▸ WHAT THE EXERCISE ASKS: From start to end, write out the following data exactly, apart from its images.

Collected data
######

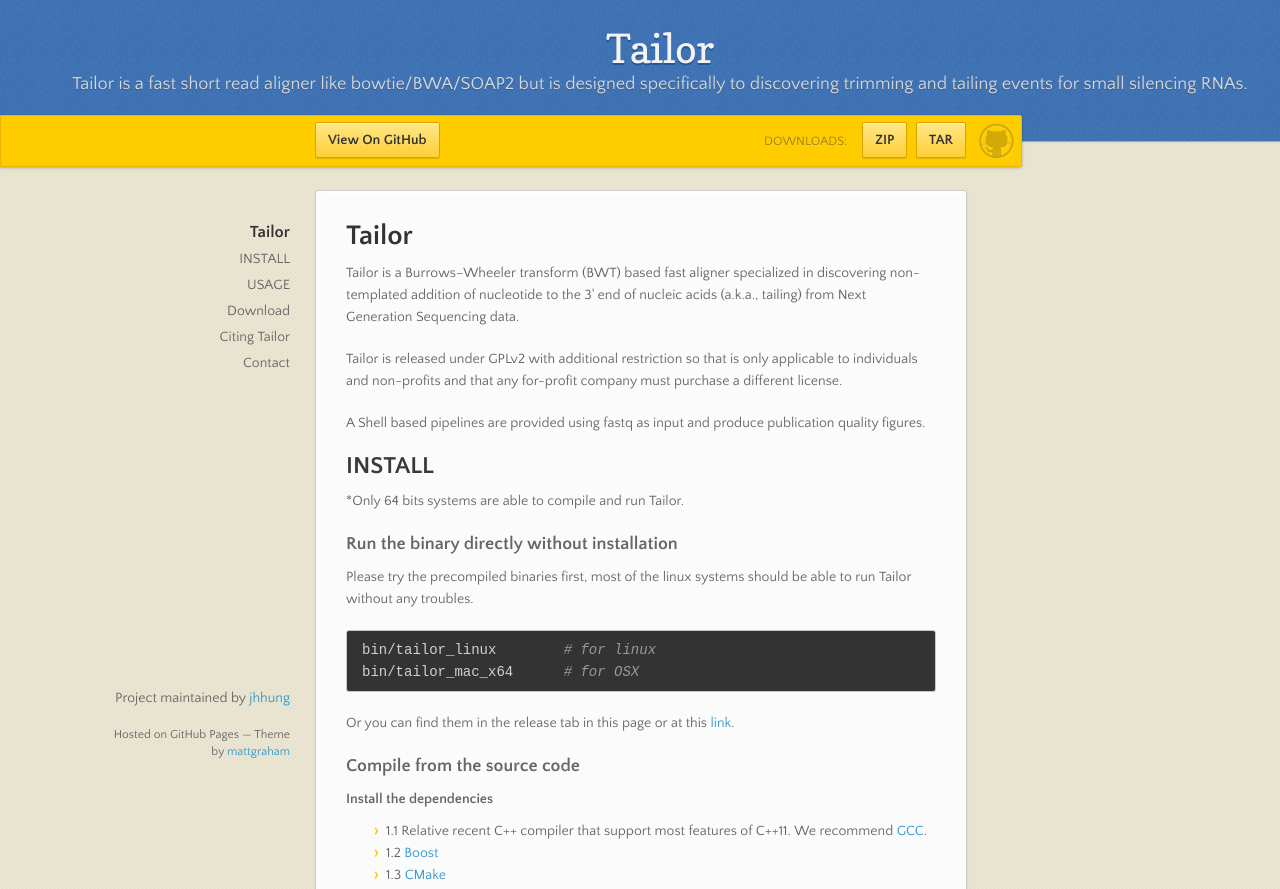
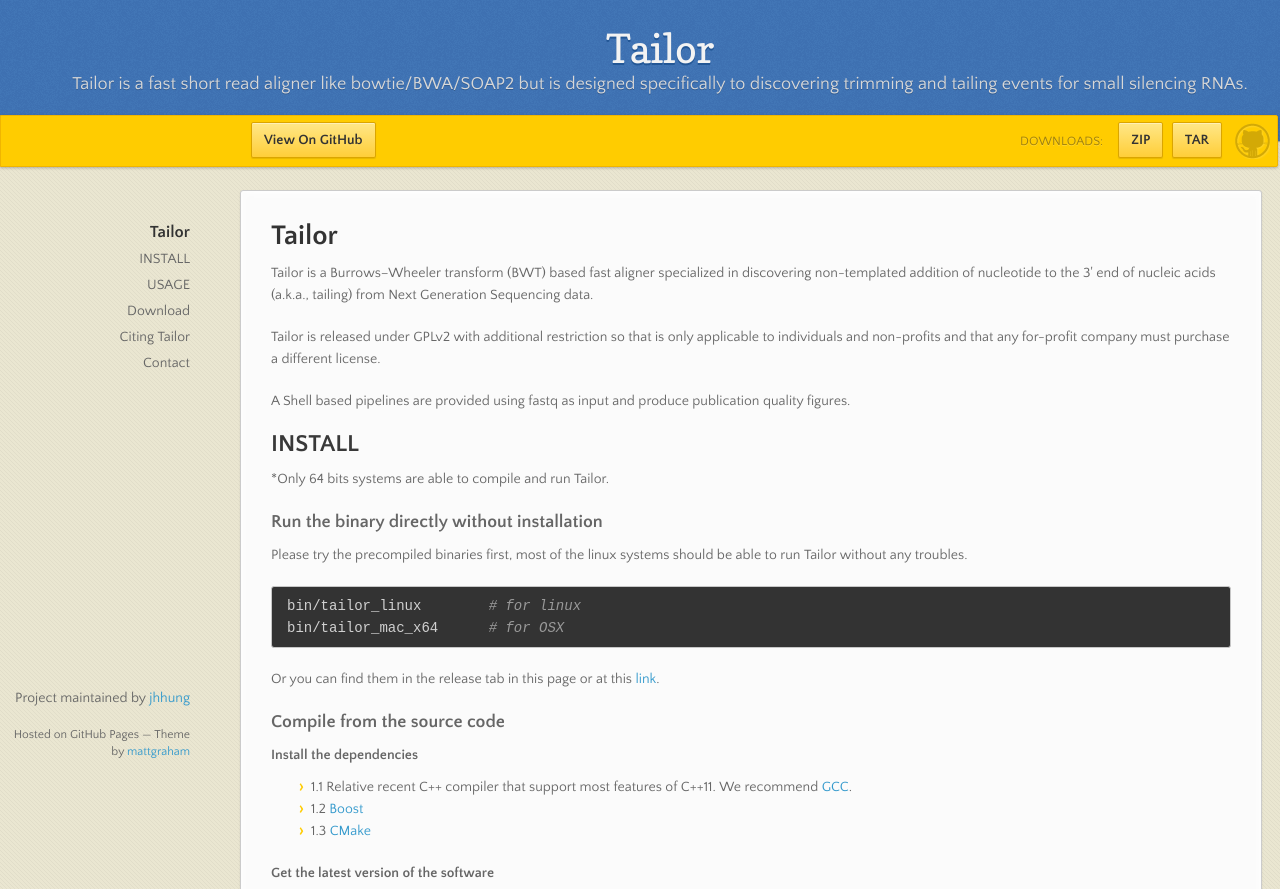
Before and after one commit to jhhung/Tailor, a plain HTML site: page index.html in a window 1280 px wide. Shown: the top 889 px of the page. Drawn offline with nearby package versions, Linux system fonts and the light colour scheme.

Commit message:
insert google analytics code; increase the width

```diff
--- a/index.html
+++ b/index.html
@@ -14,6 +14,17 @@
     <meta name="viewport" content="width=device-width, initial-scale=1, user-scalable=no">
 
   </head>
+<!--   Code for google analytics -->
+  <script>
+  (function(i,s,o,g,r,a,m){i['GoogleAnalyticsObject']=r;i[r]=i[r]||function(){
+  (i[r].q=i[r].q||[]).push(arguments)},i[r].l=1*new Date();a=s.createElement(o),
+  m=s.getElementsByTagName(o)[0];a.async=1;a.src=g;m.parentNode.insertBefore(a,m)
+  })(window,document,'script','//www.google-analytics.com/analytics.js','ga');
+
+  ga('create', 'UA-53524033-4', 'auto');
+  ga('send', 'pageview');
+
+</script>
   <body>
 
       <header>
--- a/stylesheets/styles.css
+++ b/stylesheets/styles.css
@@ -565,7 +565,7 @@ strong {
 }
 
 .wrapper {
-  width: 650px;
+  width: 800px;
   margin: 0 auto;
   position: relative;
 }
@@ -689,7 +689,7 @@ header p {
 #banner {
   z-index: 100;
   left: 0;
-  right: 50%;
+  right: 30%;
   height: 50px;
   margin-right: -382px;
   position: fixed;
@@ -748,7 +748,7 @@ header p {
 }
 #banner .fork {
   position: fixed;
-  left: 50%;
+  left: 45%;
   margin-left: -325px;
   padding: 10px 12px;
   margin-top: 6px;
@@ -792,7 +792,7 @@ header p {
 }
 
 section {
-  width: 590px;
+  width: 960px;
   padding: 30px 30px 50px 30px;
   margin: 20px 0;
   margin-top: 190px;
@@ -820,7 +820,7 @@ nav {
   position: fixed;
   top: 220px;
   left: 50%;
-  margin-left: -580px;
+  margin-left: -680px;
   text-align: right;
 }
 nav ul {
@@ -854,7 +854,7 @@ footer {
   width: 180px;
   position: fixed;
   left: 50%;
-  margin-left: -530px;
+  margin-left: -630px;
   bottom: 20px;
   text-align: right;
   line-height: 16px;
```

######

▸ TASK SOLUTION:
Before and after one commit to jhhung/Tailor, a plain HTML site: page index.html in a window 1280 px wide. Shown: the top 889 px of the page. Drawn offline with nearby package versions, Linux system fonts and the light colour scheme.

Commit message:
insert google analytics code; increase the width

```diff
--- a/index.html
+++ b/index.html
@@ -14,6 +14,17 @@
     <meta name="viewport" content="width=device-width, initial-scale=1, user-scalable=no">
 
   </head>
+<!--   Code for google analytics -->
+  <script>
+  (function(i,s,o,g,r,a,m){i['GoogleAnalyticsObject']=r;i[r]=i[r]||function(){
+  (i[r].q=i[r].q||[]).push(arguments)},i[r].l=1*new Date();a=s.createElement(o),
+  m=s.getElementsByTagName(o)[0];a.async=1;a.src=g;m.parentNode.insertBefore(a,m)
+  })(window,document,'script','//www.google-analytics.com/analytics.js','ga');
+
+  ga('create', 'UA-53524033-4', 'auto');
+  ga('send', 'pageview');
+
+</script>
   <body>
 
       <header>
--- a/stylesheets/styles.css
+++ b/stylesheets/styles.css
@@ -565,7 +565,7 @@ strong {
 }
 
 .wrapper {
-  width: 650px;
+  width: 800px;
   margin: 0 auto;
   position: relative;
 }
@@ -689,7 +689,7 @@ header p {
 #banner {
   z-index: 100;
   left: 0;
-  right: 50%;
+  right: 30%;
   height: 50px;
   margin-right: -382px;
   position: fixed;
@@ -748,7 +748,7 @@ header p {
 }
 #banner .fork {
   position: fixed;
-  left: 50%;
+  left: 45%;
   margin-left: -325px;
   padding: 10px 12px;
   margin-top: 6px;
@@ -792,7 +792,7 @@ header p {
 }
 
 section {
-  width: 590px;
+  width: 960px;
   padding: 30px 30px 50px 30px;
   margin: 20px 0;
   margin-top: 190px;
@@ -820,7 +820,7 @@ nav {
   position: fixed;
   top: 220px;
   left: 50%;
-  margin-left: -580px;
+  margin-left: -680px;
   text-align: right;
 }
 nav ul {
@@ -854,7 +854,7 @@ footer {
   width: 180px;
   position: fixed;
   left: 50%;
-  margin-left: -530px;
+  margin-left: -630px;
   bottom: 20px;
   text-align: right;
   line-height: 16px;
```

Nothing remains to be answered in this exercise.